Japan sparks up debate on legalized sports betting

Chicago Cubs-Chang-Yong-Lim

The possibility that Japan might legalize sports betting for popular sports like professional baseball and soccer exploded into the public view on Wednesday with a scoop carried in the Financial Times.

According to the report, the “government” (no particular government agency was named), commissioned a secret report from Dentsu last summer to examine the issue of legalizing betting on major sports in Japan. Dentsu made its report in September and, according to the FT, internal discussions have been proceeding about the possibility of making legal changes.

The FT report also noted that several voices from the private sector have recently lobbied for this change, most notably Rakuten—through the Japan Association of New Economy—which argued in December that the ban on sports betting should be lifted.

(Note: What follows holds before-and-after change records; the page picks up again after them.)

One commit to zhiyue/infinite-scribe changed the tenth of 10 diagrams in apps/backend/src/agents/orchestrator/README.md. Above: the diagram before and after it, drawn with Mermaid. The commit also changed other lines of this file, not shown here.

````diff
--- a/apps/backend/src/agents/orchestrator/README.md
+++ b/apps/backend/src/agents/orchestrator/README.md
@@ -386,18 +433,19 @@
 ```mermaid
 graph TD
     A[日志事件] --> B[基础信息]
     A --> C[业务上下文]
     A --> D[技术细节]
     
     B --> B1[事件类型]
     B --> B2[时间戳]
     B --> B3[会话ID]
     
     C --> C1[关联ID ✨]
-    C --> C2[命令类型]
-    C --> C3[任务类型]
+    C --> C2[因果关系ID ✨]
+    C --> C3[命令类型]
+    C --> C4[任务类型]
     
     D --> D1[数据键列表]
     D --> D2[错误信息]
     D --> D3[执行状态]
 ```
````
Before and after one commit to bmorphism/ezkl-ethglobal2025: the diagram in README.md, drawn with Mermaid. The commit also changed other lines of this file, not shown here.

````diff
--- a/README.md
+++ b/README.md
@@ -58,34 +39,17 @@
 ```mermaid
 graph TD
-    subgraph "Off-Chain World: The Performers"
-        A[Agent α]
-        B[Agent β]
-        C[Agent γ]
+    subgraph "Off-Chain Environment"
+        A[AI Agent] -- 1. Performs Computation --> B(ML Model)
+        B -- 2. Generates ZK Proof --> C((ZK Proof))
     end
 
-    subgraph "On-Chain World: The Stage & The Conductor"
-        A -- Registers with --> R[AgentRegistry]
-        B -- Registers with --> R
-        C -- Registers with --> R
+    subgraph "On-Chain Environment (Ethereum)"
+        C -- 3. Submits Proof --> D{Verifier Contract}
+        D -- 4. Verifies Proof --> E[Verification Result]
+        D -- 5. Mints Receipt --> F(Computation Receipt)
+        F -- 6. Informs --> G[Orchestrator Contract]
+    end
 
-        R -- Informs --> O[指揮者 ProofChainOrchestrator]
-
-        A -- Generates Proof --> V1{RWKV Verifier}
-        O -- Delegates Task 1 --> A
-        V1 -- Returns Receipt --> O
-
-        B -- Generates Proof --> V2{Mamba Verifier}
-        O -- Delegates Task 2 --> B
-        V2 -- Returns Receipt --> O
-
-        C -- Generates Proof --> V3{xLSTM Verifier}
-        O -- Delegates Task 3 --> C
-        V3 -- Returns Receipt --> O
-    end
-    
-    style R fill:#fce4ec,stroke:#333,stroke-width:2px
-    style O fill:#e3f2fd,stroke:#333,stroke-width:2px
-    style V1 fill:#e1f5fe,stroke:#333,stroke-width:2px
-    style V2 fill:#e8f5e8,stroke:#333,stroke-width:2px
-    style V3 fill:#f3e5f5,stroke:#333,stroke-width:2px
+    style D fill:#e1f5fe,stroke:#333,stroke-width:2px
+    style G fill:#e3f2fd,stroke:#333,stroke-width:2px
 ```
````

There were also some interesting numbers presented in the FT report. For example, it noted an estimate from mobile developer Mixi that if baseball and soccer were added to the racing industries already permitted, then the Japanese sports betting market might be worth about US$65 billion per year.

It also stated that illegal sports betting and online casinos hosted overseas is already a market with a turnover of about US$40 billion per year.

The legalization discussions seem to be emerging at this juncture largely because many sports teams have suffered major financial damage as a result of the Covid pandemic.

Joji Kokuryo, managing director of Bay City Ventures, tells AGB Nippon that “the Nippon Professional Baseball League and J-League have definitely struggled with their checkbooks since Covid-19 hit Japan. The Central League in NPB, the most popular sports league in the country, saw attendance drop 78 percent in 2020. Considering that ticket sales and related F&B sales make up more than half of a team’s total revenue, this drop is critical.”

He adds, “Even today, attendance is generally limited to either 5,000 or 50 percent of capacity, and teams that are in areas where the state of emergency is in place must play their usual packed Japan Golden Week games with no one in attendance.”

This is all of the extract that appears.